> [What to work on]
Tally how many lines in the data below include "html", then please reply with only that figure.

> [Raw data]
#####
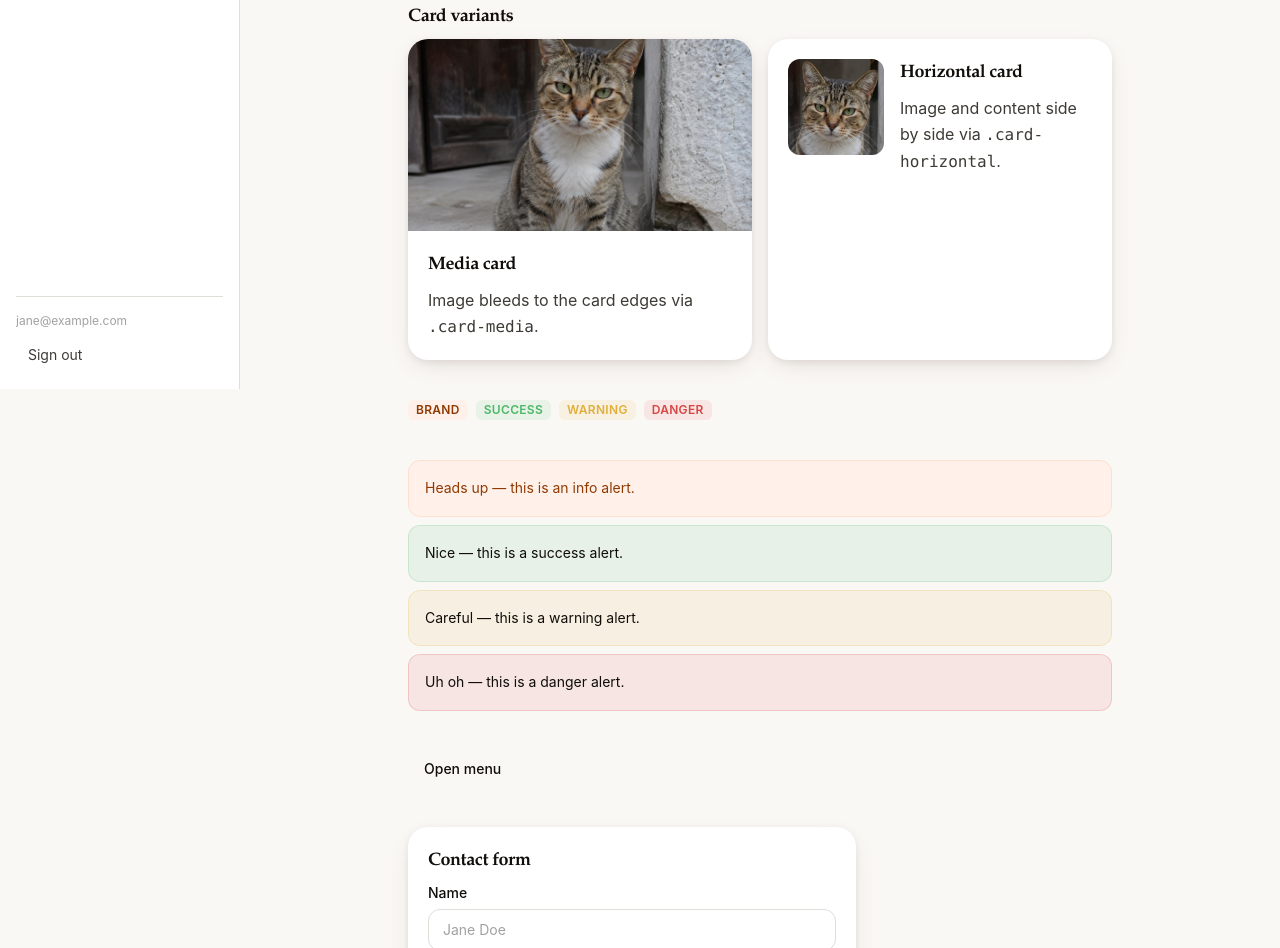
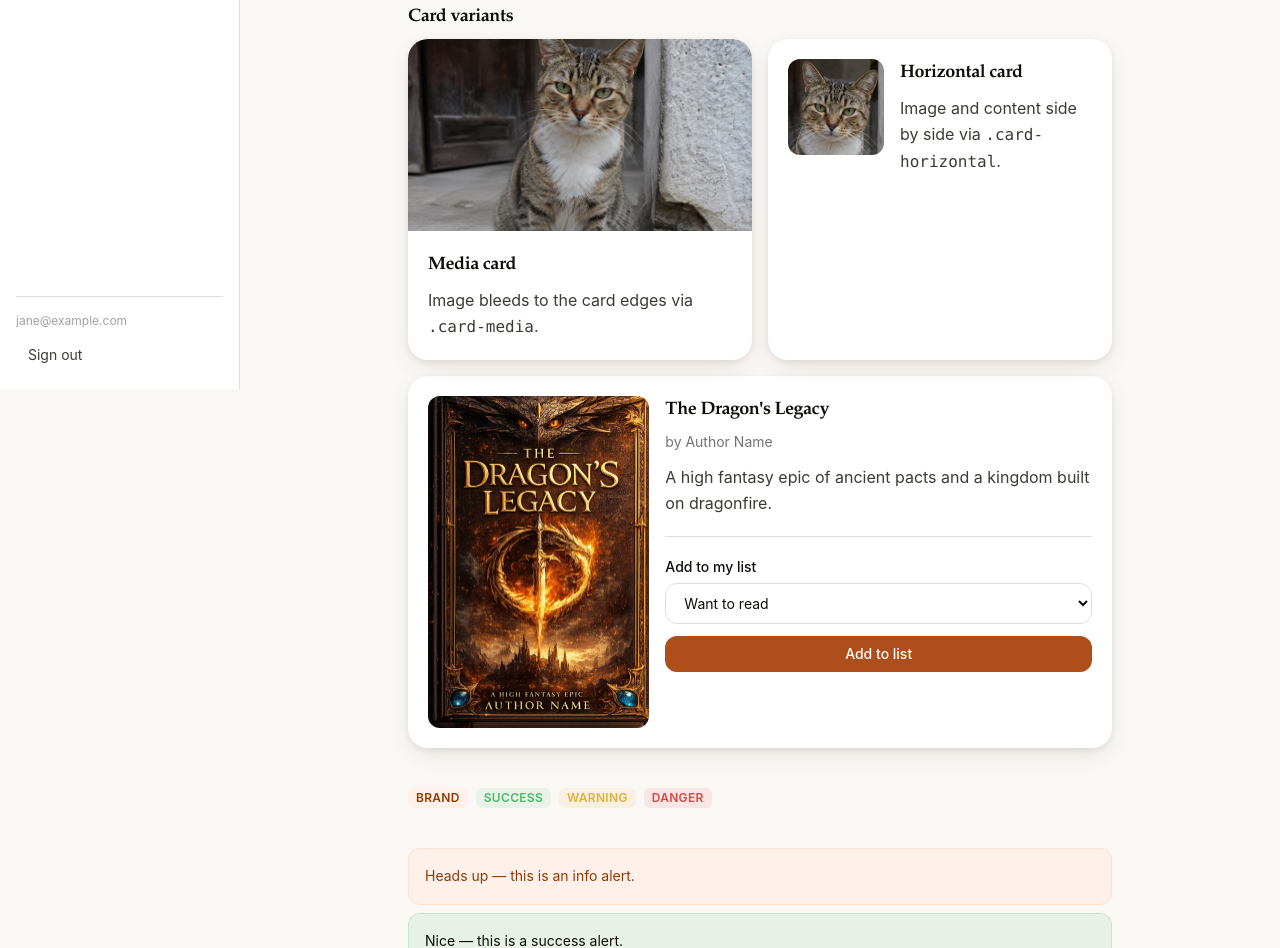
Before and after one commit to ihortok/paganel-ui, a website built with Vite: page demo/index.html in a window 1280 px wide. Shown: the part 411-1359 px from the top of the page. Built offline with nearby package versions, Linux system fonts and the light colour scheme.

Commit message:
feat: add book card component with cover image and author details

```diff
--- a/css/components/card.css
+++ b/css/components/card.css
@@ -26,6 +26,18 @@
     @apply block h-48 w-full object-cover;
   }
 
+  .card-book-cover {
+    @apply aspect-[2/3] w-1/3 shrink-0 self-start overflow-hidden rounded-ds-md;
+  }
+
+  .card-book-cover img {
+    @apply block h-full w-full object-cover;
+  }
+
+  .card-book-author {
+    @apply mb-3 text-sm text-neutral-500;
+  }
+
   /* Layout modifier — combine with .card in markup: class="card card-horizontal" */
   .card-horizontal {
     @apply flex gap-4;
--- a/demo/index.html
+++ b/demo/index.html
@@ -82,6 +82,7 @@
 
         <section class="space-y-2">
           <h2 class="font-serif text-lg font-semibold tracking-tight text-neutral-900">Card variants</h2>
+          <div class="space-y-4">
             <div class="grid md:grid-cols-2 gap-4">
               <div class="card">
                 <div class="card-media">
@@ -97,6 +98,28 @@
                 <div>
                   <h3 class="card-header">Horizontal card</h3>
                   <p class="card-body">Image and content side by side via <code>.card-horizontal</code>.</p>
+                </div>
+              </div>
+            </div>
+            <div class="card card-horizontal">
+              <div class="card-book-cover">
+                <img src="/images/book.jpg" alt="Cover of The Dragon's Legacy" />
+              </div>
+              <div>
+                <h3 class="card-header">The Dragon's Legacy</h3>
+                <p class="card-book-author">by Author Name</p>
+                <p class="card-body">A high fantasy epic of ancient pacts and a kingdom built on dragonfire.</p>
+                <form class="card-footer flex flex-col gap-3">
+                  <div class="field">
+                    <label class="label" for="book-shelf">Add to my list</label>
+                    <select class="select" id="book-shelf">
+                      <option>Want to read</option>
+                      <option>Currently reading</option>
+                      <option>Read</option>
+                    </select>
+                  </div>
+                  <button class="btn btn-primary btn-md" type="submit">Add to list</button>
+                </form>
               </div>
             </div>
           </div>
```
Also changed, not shown: demo/public/images/book.jpg (added). Lines whose indentation alone changed are shown as unchanged.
#####
> [Output for this task]
3